Plastic pollution remains a big problem all over the world and particularly in Africa. A lot of plastics are used to convey items from the supermarket, and much of the food packaging is not biodegradable. It’s usually impossible to permanently dispose of these materials after use so they remain in the environment …. often as litter.

“Genetically modified organisms (GMOs) could be engineered to eat up these unwanted plastic wastes,” said Dr. Nii Korley Kortei, acting head of the department of nutrition and dietetics at University of Health and Allied Sciences in Ghana. “At the Kyoto University, a bacterium (Ideonella sakaiensis), has been discovered to produce a never-seen-before enzyme that can degrade plastics in [a] few weeks.”

Related article:  Viewpoint: 300 scientists say FDA's plan to regulate CRISPR-edited animals as drugs will effectively shut down innovation

In a paper co-authored with Dr. Lydia Quansah of Ghana’s University of Development Studies and titled “Plastic waste management in Ghana,” the scientists noted: “This gene could be isolated and incorporated into fungi or bacteria of choice to salvage this menace through a comprehensive biotechnology programme. We strongly believe Ghanaian scientists can develop an antidote to this problem.”
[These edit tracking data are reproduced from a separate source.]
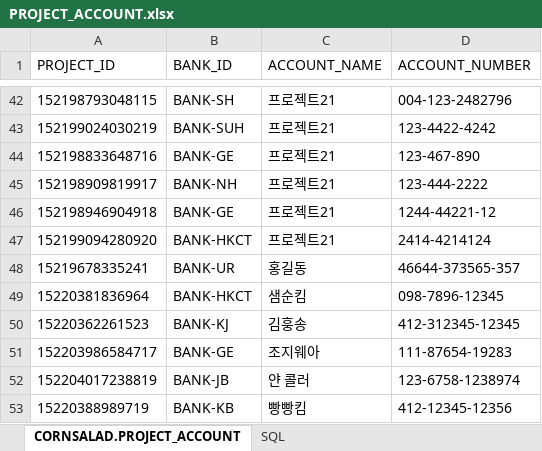
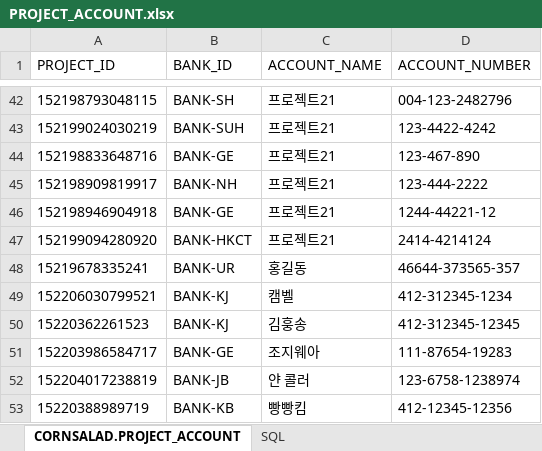
Before and after one commit to lenzefinal/cornsalad, an Excel workbook: finalp/src/main/webapp/resources/db/PROJECT_ACCOUNT.xlsx, sheet CORNSALAD.PROJECT_ACCOUNT, drawn as a sheet; only a part is shown, gaps mark what is left out; values as stored, in another font and other column widths than the file's, no borders; removed rows and columns are numbered as before the commit, all else as after; the diff names each change by its address in the sheet, - before the commit and + after, or states it on an @@ line.

```diff
--- a/finalp/src/main/webapp/resources/db/PROJECT_ACCOUNT.xlsx (sheet CORNSALAD.PROJECT_ACCOUNT)
+++ b/finalp/src/main/webapp/resources/db/PROJECT_ACCOUNT.xlsx (sheet CORNSALAD.PROJECT_ACCOUNT)
-row 49: 15220381836964 | BANK-HKCT | 샘순킴 | 098-7896-12345
+row 49: 152206030799521 | BANK-KJ | 캠벨 | 412-312345-1234
```
Also changed, not shown: finalp/src/main/webapp/resources/db/PROJECT.xlsx, 1 other file.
Read full, original article: African scientists say GMOs could help solve plastic pollution problem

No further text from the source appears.